- Task goal:
Pull every line containing "Composition" from the listing below.
━━━ Extracted data
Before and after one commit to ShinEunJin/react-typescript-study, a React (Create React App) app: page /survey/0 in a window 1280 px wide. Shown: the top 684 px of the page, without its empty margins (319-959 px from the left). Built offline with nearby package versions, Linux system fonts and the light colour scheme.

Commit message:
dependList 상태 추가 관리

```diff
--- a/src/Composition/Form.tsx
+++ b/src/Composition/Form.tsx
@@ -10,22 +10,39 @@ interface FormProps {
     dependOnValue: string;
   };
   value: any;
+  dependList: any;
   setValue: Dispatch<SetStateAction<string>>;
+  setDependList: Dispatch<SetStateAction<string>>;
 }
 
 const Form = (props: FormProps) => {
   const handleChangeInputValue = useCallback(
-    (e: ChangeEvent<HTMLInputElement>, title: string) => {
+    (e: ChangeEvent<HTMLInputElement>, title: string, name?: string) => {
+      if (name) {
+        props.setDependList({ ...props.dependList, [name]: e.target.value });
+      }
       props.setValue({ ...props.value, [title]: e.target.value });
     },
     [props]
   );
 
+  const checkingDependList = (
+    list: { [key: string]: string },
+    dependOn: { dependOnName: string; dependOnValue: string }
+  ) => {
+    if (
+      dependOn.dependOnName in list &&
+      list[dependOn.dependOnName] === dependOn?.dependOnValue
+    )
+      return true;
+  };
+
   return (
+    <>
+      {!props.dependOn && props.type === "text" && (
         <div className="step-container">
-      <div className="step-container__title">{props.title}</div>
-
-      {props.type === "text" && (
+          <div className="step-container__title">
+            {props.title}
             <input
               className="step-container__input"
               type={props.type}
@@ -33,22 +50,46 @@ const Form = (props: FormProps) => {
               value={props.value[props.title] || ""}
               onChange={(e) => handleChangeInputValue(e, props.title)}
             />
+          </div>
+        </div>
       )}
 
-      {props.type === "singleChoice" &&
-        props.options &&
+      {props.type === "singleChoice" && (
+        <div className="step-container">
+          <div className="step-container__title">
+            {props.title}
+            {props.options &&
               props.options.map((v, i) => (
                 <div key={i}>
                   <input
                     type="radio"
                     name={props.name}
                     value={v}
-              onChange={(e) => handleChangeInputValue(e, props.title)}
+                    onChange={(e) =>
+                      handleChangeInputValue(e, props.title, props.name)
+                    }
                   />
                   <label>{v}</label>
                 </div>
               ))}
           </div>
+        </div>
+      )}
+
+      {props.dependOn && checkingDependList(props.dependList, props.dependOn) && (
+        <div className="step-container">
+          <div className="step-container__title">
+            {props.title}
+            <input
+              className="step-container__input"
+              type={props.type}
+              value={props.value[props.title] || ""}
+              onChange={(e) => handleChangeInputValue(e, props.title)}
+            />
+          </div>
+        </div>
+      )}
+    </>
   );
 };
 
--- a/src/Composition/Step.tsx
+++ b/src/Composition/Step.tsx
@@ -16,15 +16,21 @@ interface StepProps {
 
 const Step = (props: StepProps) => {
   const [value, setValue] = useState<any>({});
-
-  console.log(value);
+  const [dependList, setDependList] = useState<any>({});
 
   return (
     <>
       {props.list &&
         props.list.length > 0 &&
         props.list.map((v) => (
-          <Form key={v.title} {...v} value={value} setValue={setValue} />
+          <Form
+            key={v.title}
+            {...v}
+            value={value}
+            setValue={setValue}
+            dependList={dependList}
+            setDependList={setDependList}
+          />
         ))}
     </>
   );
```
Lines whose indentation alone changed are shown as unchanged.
━━━━━━
- Response box:
--- a/src/Composition/Form.tsx
+++ b/src/Composition/Form.tsx
--- a/src/Composition/Step.tsx
+++ b/src/Composition/Step.tsx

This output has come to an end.